By Kristin Micheletti, Account Executive, Spring 2019
Growing up in a small, mountain town in California meant learning to appreciate the environment while having endless adventures at my fingertips. My world was diverse in nature, but limited in diversity of people. What I understood of the world and its many cultures came through my increasingly media-saturated life. My content but partial bubble was bursted on my first trip to Peru, and it opened a complicated yet intriguing Pandora’s box.
When I first travelled to Peru, I found myself with very restricted perceptions of what or who I might encounter. My expectations were built solely upon a narrow bedrock of history textbook facts. Unlike some European cultures I had been exposed to through the media, I knew little about modern Peru.
Traveling around the capital, Lima, I found that a media representation of culture existed, and was in fact thriving, but it was a one-sided dialogue. Billboards flooded the freeways with smiling faces of celebrities selling the next American product. I was on a different continent, yet I was being told to go eat at McDonalds. Similarly, the advertising used models that represented the desired American stereotype of beauty. Peruvians were being a sold a picture of American culture that was like my perception of Peru: narrowing.

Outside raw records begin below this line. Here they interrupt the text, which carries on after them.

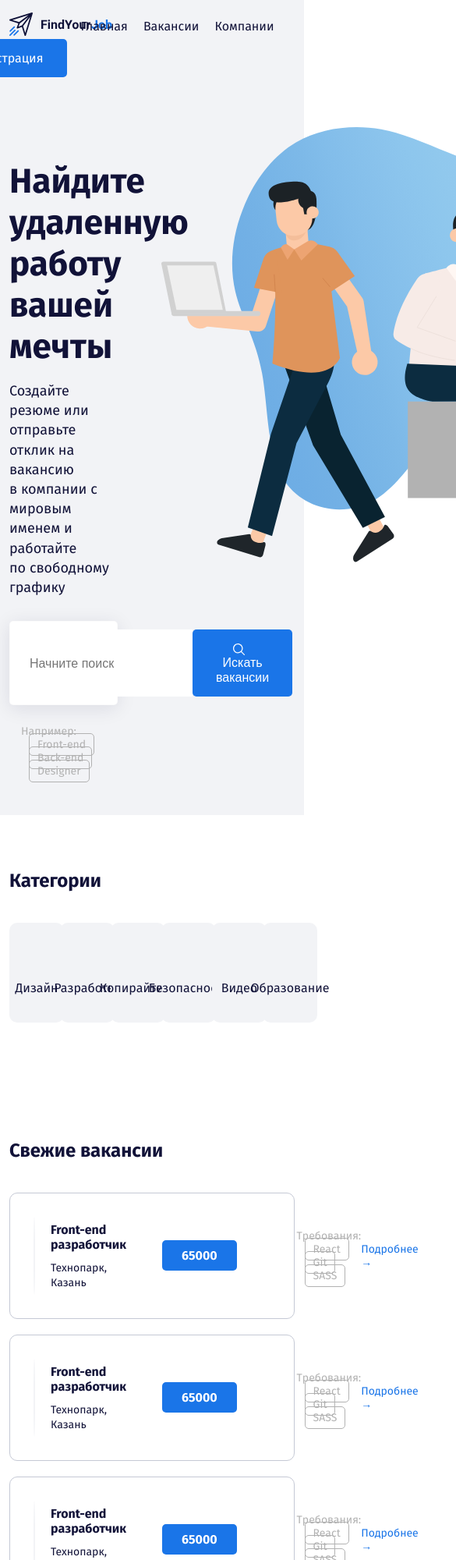
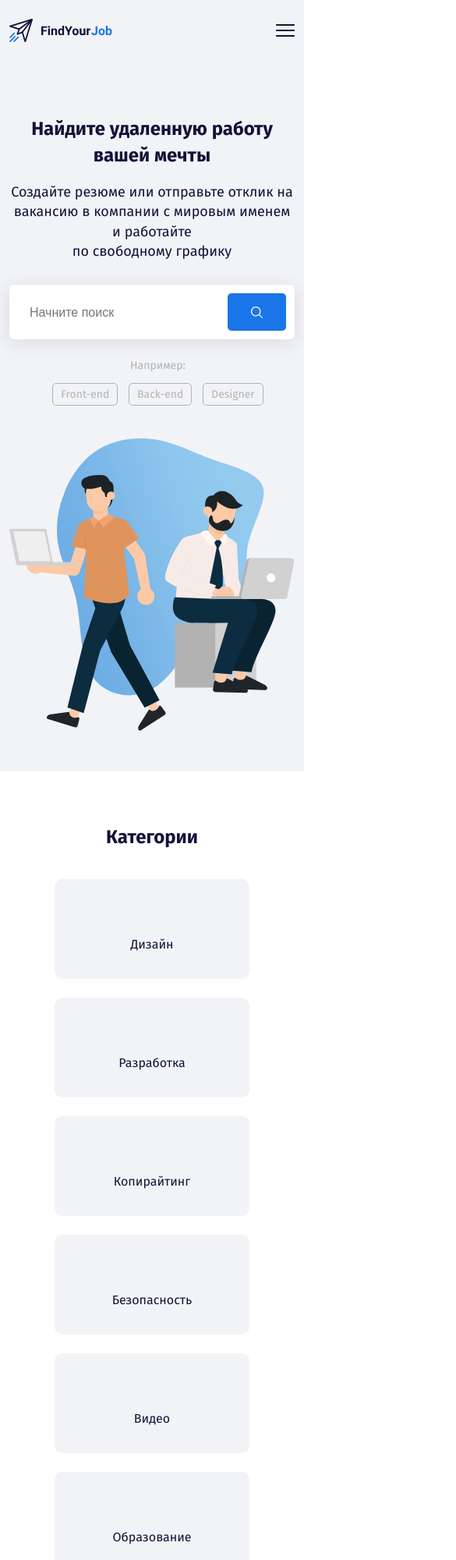
Before and after one commit to piotrpiachkurou/findyourjob, a plain HTML site: page index.html in a window 390 px wide. Shown: the top 2000 px of the page at 78% size, 585 px wide, since content can reach past the window. Drawn offline with Linux system fonts and the light colour scheme.

Commit message:
Add files via upload

```diff
--- a/css/style.css
+++ b/css/style.css
@@ -8,6 +8,9 @@ body {
 	font-size: 16px;
 	color: #111238;
 	margin: 0;
+}
+img {
+	max-width: 100%;
 }
 .header {
 	background: #f2f3f6;
@@ -53,11 +56,11 @@ body {
 }
 .button-icon {
 	vertical-align: middle;
-	margin-right: 10px;
 }
 .button-text {
 	vertical-align: middle;
 	font-size: 16px;
+	margin-left: 10px;
 }
 .hero-title {
 	font-size: 44px;
@@ -224,3 +227,79 @@ body {
 	text-decoration: none;
 	color: #111238;
 }
+@media (max-width: 1200px) {
+	.offer-salary {
+		margin-left: 30px;
+		margin-right: 30px;
+	}
+	.more {
+		margin-right: 0;
+	}
+}
+@media (max-width: 992px) {
+	.more {
+		margin-right: auto;
+		margin-left: auto;
+	}
+
+	.offer-title {
+		text-align: center;
+		margin-left: 0;
+	}
+	.tag {
+		margin-left: 5px;
+		margin-right: 5px;
+	}
+	.navbar {
+		position: fixed;
+		left: 0;
+		top: 0;
+		width: 100%;
+		height: 100%;
+		background-color: #fff;
+		transform: translateX(-100%);
+		transition: transform 0.3s;
+	}
+	.is-open{
+		transform: translateX(0);
+	}
+	.menu-item:not(:last-child) {
+		margin-right: 0;
+	}
+	.button-link{
+		margin-right: 0;
+	}
+	.close-button{
+		position: fixed;
+		top: 10px;
+		right: 10px;
+		text-decoration: none;
+		font-size: 24px;
+		text-align: right;
+		padding: 20px;
+	}
+}
+@media (max-width: 576px) {
+	.hero {
+		text-align: center;
+	}
+	.tags-label {
+		display: block;
+		margin-bottom: 20px;
+		text-align: center;
+	}
+	.hero-title {
+		font-size: 24px;
+		line-height: 1.4;
+	}
+	.footer {
+		text-align: center;
+	}
+	.card {
+		max-width: 250px;
+		margin: auto;
+	}
+	.section-title {
+		text-align: center;
+	}
+}
--- a/index.html
+++ b/index.html
@@ -13,29 +13,38 @@
 	<body>
 		<header class="header pb-5">
 			<div class="container">
-				<div class="row align-items-center py-3">
-					<div class="col-2">
+				<div class="d-flex pt-4 d-lg-none align-items-center justify-content-between">
+						<a href="/" class="logo-link">
+							<img src="img/logo.svg" alt="logo: find your job">
+						</a>
+						<a href="#" class="menu-button">
+							<img src="img/menu-burger.svg" alt="icon: burger menu" />
+						</a>
+				</div>
+				<div class="row align-items-center py-3 navbar flex-column flex-lg-row justify-content-center">
+					<a href="#" class="close-button d-lg-none">&times;</a>
+					<div class="col-2 mb-5 mb-lg-0">
 						<a href="/" class="logo-link">
 							<img src="img/logo.svg" alt="logo: find your job">
 						</a>
 					</div>
-					<div class="col d-flex justify-content-center">
+					<div class="col-lg d-flex justify-content-center mb-5 mb-lg-0">
 						<nav class="nav">
-							<ul class="menu d-flex">
+							<ul class="menu d-flex flex-column flex-lg-row align-items-center">
 								<li class="menu-item"><a href="#" class="menu-link">Главная</a></li>
 								<li class="menu-item"><a href="#" class="menu-link">Вакансии</a></li>
 								<li class="menu-item"><a href="#" class="menu-link">Компании</a></li>
 							</ul>
 						</nav>
 					</div>
-					<div class="col-3 d-flex align-items-center justify-content-end">
+					<div class="col-lg-3 d-flex align-items-center justify-content-center justify-content-lg-end flex-column flex-lg-row">
 						<a href="#" class="button button-link">Войти</a>
 						<a href="#" class="button button-primary site-button">Регистрация</a>
 					</div>
 				</div>
 				<!-- /.row -->
-				<div class="row pt-5">
-					<div class="col-5">
+				<div class="row pt-5 hero">
+					<div class="col-xxl-5 col-lg-7 col-md-9">
 						<h1 class="hero-title">Найдите удаленную работу вашей мечты</h1>
 						<p class="hero-text">
 							Создайте резюме или отправьте отклик на вакансию в&nbsp;компании с мировым именем и работайте<br> по свободному графику
@@ -45,7 +54,7 @@
 								<input type="text" class="input" placeholder="Начните поиск">
 								<button class="button button-primary site-button">
 									<img class="button-icon" src="img/search.svg" alt="icon: search">
-									<span class="button-text">Искать вакансии</span>
+									<span class="button-text d-none d-md-inline-block">Искать вакансии</span>
 								</button>
 							</div>
 							<!-- /.input-group -->
@@ -59,7 +68,7 @@
 						<!-- /.tags-group -->
 					</div>
 					<!-- /.col-5 -->
-					<div class="col-6 offset-1">
+					<div class="col-xxl-6 offset-xxl-1 col-lg-5 mt-5 mt-lg-0">
 						<img src="img/hero-image.svg" alt="image: people with laptops" class="hero-image">
 					</div>
 					<!-- /.col-6 offset-1 -->
@@ -72,7 +81,7 @@
 			<div class="container">
 				<h2 class="section-title">Категории</h2>
 				<div class="row">
-					<div class="col-2">
+					<div class="col-lg-2 col-md-4 col-sm-6 mb-4 mb-lg-0">
 						<a href="#" class="card d-flex flex-column align-items-center">
 							<svg height="24" class="card-icon">
 								<use href="img/icons.svg#brush"></use>
@@ -83,7 +92,7 @@
 						<!-- /.card -->
 					</div>
 					<!-- /.col -->
-					<div class="col-2">
+					<div class="col-lg-2 col-md-4 col-sm-6 mb-4 mb-lg-0">
 						<a href="#" class="card d-flex flex-column align-items-center">
 							<svg height="24" class="card-icon">
 								<use href="img/icons.svg#browser"></use>
@@ -94,7 +103,7 @@
 						<!-- /.card -->
 					</div>
 					<!-- /.col -->
-					<div class="col-2">
+					<div class="col-lg-2 col-md-4 col-sm-6 mb-4 mb-lg-0">
 						<a href="#" class="card d-flex flex-column align-items-center">
 							<svg height="24" class="card-icon">
 								<use href="img/icons.svg#edit"></use>
@@ -105,7 +114,7 @@
 						<!-- /.card -->
 					</div>
 					<!-- /.col -->
-					<div class="col-2">
+					<div class="col-lg-2 col-md-4 col-sm-6 mb-4 mb-lg-0">
 						<a href="#" class="card d-flex flex-column align-items-center">
 							<svg height="24" class="card-icon">
 								<use href="img/icons.svg#fingerprint"></use>
@@ -116,7 +125,7 @@
 						<!-- /.card -->
 					</div>
 					<!-- /.col -->
-					<div class="col-2">
+					<div class="col-lg-2 col-md-4 col-sm-6 mb-4 mb-lg-0">
 						<a href="#" class="card d-flex flex-column align-items-center">
 							<svg height="24" class="card-icon">
 								<use href="img/icons.svg#camera"></use>
@@ -127,7 +136,7 @@
 						<!-- /.card -->
 					</div>
 					<!-- /.col -->
-					<div class="col-2">
+					<div class="col-lg-2 col-md-4 col-sm-6 mb-4 mb-lg-0">
 						<a href="#" class="card d-flex flex-column align-items-center">
 							<svg height="24" class="card-icon">
 								<use href="img/icons.svg#school"></use>
@@ -147,13 +156,14 @@
 			<div class="container">
 				<h2 class="section-title">Свежие вакансии</h2>
 				<div class="offers-wrapper">
-					<div class="offer d-flex align-items-center">
-						<div class="offer-image"></div>
-						<div class="offer-title"><h3 class="offer-heading">Front-end разработчик</h3>
-						<span class="offer-place">Технопарк, Казань</span>
+					<div class="offer d-flex align-items-center flex-column flex-lg-row">
+						<div class="offer-image mb-4 mb-lg-0"></div>
+						<div class="offer-title mb-4 mb-lo-0">
+							<h3 class="offer-heading">Front-end разработчик</h3>
+							<span class="offer-place">Технопарк, Казань</span>
 						</div>
 						<!-- /.offer-title -->
-						<span class="offer-salary">65000</span>
+						<span class="offer-salary mb-4 mb-lg-0">65 000 p</span>
 						<div class="tags-group">
 							<span class="tags-label">Требования:</span>
 							<a href="#" class="tag">React</a>
@@ -161,16 +171,17 @@
 							<a href="#" class="tag">SASS</a>
 						</div>
 						<!-- /.tags-group -->
-						<a href="#" class="more">Подробнее →</a>
+						<a href="#" class="more mt-5 mt-lg-0">Подробнее →</a>
 					</div>
 					<!-- /.offer -->
-					<div class="offer d-flex align-items-center">
-						<div class="offer-image"></div>
-						<div class="offer-title"><h3 class="offer-heading">Front-end разработчик</h3>
-						<span class="offer-place">Технопарк, Казань</span>
+					<div class="offer d-flex align-items-center flex-column flex-lg-row">
+						<div class="offer-image mb-4 mb-lg-0"></div>
+						<div class="offer-title mb-4 mb-lo-0">
+							<h3 class="offer-heading">Front-end разработчик</h3>
+							<span class="offer-place">Технопарк, Казань</span>
 						</div>
 						<!-- /.offer-title -->
-						<span class="offer-salary">65000</span>
+						<span class="offer-salary mb-4 mb-lg-0">65 000 p</span>
 						<div class="tags-group">
 							<span class="tags-label">Требования:</span>
 							<a href="#" class="tag">React</a>
@@ -178,16 +189,16 @@
 							<a href="#" class="tag">SASS</a>
 						</div>
 						<!-- /.tags-group -->
-						<a href="#" class="more">Подробнее →</a>
+						<a href="#" class="more mt-5 mt-lg-0">Подробнее →</a>
 					</div>
-					<!-- /.offer -->
-					<div class="offer d-flex align-items-center">
-						<div class="offer-image"></div>
-						<div class="offer-title"><h3 class="offer-heading">Front-end разработчик</h3>
-						<span class="offer-place">Технопарк, Казань</span>
+					<div class="offer d-flex align-items-center flex-column flex-lg-row">
+						<div class="offer-image mb-4 mb-lg-0"></div>
+						<div class="offer-title mb-4 mb-lo-0">
+							<h3 class="offer-heading">Front-end разработчик</h3>
+							<span class="offer-place">Технопарк, Казань</span>
 						</div>
 						<!-- /.offer-title -->
-						<span class="offer-salary">65000</span>
+						<span class="offer-salary mb-4 mb-lg-0">65 000 p</span>
 						<div class="tags-group">
 							<span class="tags-label">Требования:</span>
 							<a href="#" class="tag">React</a>
@@ -195,24 +206,7 @@
 							<a href="#" class="tag">SASS</a>
 						</div>
 						<!-- /.tags-group -->
-						<a href="#" class="more">Подробнее →</a>
-					</div>
-					<!-- /.offer -->
-					<div class="offer d-flex align-items-center">
-						<div class="offer-image"></div>
-						<div class="offer-title"><h3 class="offer-heading">Front-end разработчик</h3>
-						<span class="offer-place">Технопарк, Казань</span>
-						</div>
-						<!-- /.offer-title -->
-						<span class="offer-salary">65000</span>
-						<div class="tags-group">
-							<span class="tags-label">Требования:</span>
-							<a href="#" class="tag">React</a>
-							<a href="#" class="tag">Git</a>
-							<a href="#" class="tag">SASS</a>
-						</div>
-						<!-- /.tags-group -->
-						<a href="#" class="more">Подробнее →</a>
+						<a href="#" class="more mt-5 mt-lg-0">Подробнее →</a>
 					</div>
 					<!-- /.offer -->
 				</div>
@@ -228,7 +222,7 @@
 						<input type="text" class="input" placeholder="E-mail">
 						<button class="button button-primary site-button">
 							<img class="button-icon" src="img/envelope.svg" alt="icon: envelope">
-							<span class="button-text">Подписаться</span>
+							<span class="button-text d-none d-md-inline-block">Подписаться</span>
 						</button>
 					</div>
 					<!-- /.input-group -->
@@ -240,13 +234,13 @@
 		<footer class="footer">
 			<div class="container">
 				<div class="row">
-					<div class="col-3">
+					<div class="col-lg-3 col-sm-6 mb-5 mb-lg-0 mx-auto col-7 mx-auto">
 						<img src="img/logo.svg" alt="logo: Find Your Job" class="footer-logo">
 						<p class="footer-description">Сайт с вакансиями для тех,<br>кто ищет удаленную работу</p>
 						<span class="footer-copyright">© 2021</span>
 					</div>
 					<!-- /.col-3 -->
-					<div class="col-3">
+					<div class="col-lg-3 col-sm-6 mb-5 mb-lg-0 mx-auto col-7 mx-auto">
 						<h3 class="footer-title">Свяжитесь с нами</h3>
 						<ul class="footer-list">
 							<li class="footer-list-item"><a href="tel:+78002020300" class="footer-list-link">8 800 20 20 300</a></li>
@@ -256,10 +250,10 @@
 						</ul>
 					</div>
 					<!-- /.col-3 -->
-					<div class="col-3">
+					<div class="col-lg-3 col-sm-6 mb-5 mb-lg-0 mx-auto col-7 mx-auto">
 						<h3 class="footer-title">Информация</h3>
 						<ul class="footer-list">
-							<li class="footer-list-item"><a href="#" class="footer-list-link">Обработка данныъх</a></li>
+							<li class="footer-list-item"><a href="#" class="footer-list-link">Обработка данных</a></li>
 							<li class="footer-list-item">
 								<a href="#" class="footer-list-link">Конфиденциальность</a>
 							</li>
@@ -269,7 +263,7 @@
 						</ul>
 					</div>
 					<!-- /.col-3 -->
-					<div class="col-3">
+					<div class="col-lg-3 col-sm-6 mb-5 mb-lg-0 mx-auto col-7 mx-auto">
 						<h3 class="footer-title">Навигация по сайту</h3>
 						<ul class="footer-list">
 							<li class="footer-list-item"><a href="#" class="footer-list-link">Вакансии</a></li>
@@ -287,5 +281,6 @@
 			</div>
 			<!-- /.container -->
 		</footer>
+		<script src="js/main.js"></script>
 	</body>
 </html>
```
Also changed, not shown: js/main.js (added, +10 -0 lines), img/menu-burger.svg (added).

In contrast, I have never seen a Peruvian commercial telling me where to eat or what to purchase. The problem of this media underrepresentation is a sharing of culture that flows in one direction- north to south. This allows stereotypes, based on facts and ignorance alike, to flourish. Peruvians are told a single American story whose narrative preaches the ideals of consumer culture. Similarly, a majority of Americans know little more than the Incan history of Peru. All types of media have the potential for different cultures to join in a positive aspect of globalization. Media platforms should be used as an opportunity to learn, but with a careful awareness of what message is being delivered.
As frequent consumers of media, we have the power to choose what we intake and how we interpret these messages. This global age of media offers a chance to embrace other cultures, especially when traveling somewhere might be physically impossible. Inclusive and equal marketing and media representation offers the opportunity to understand other cultures, which ultimately creates the chance for the development of empathy across national boundaries.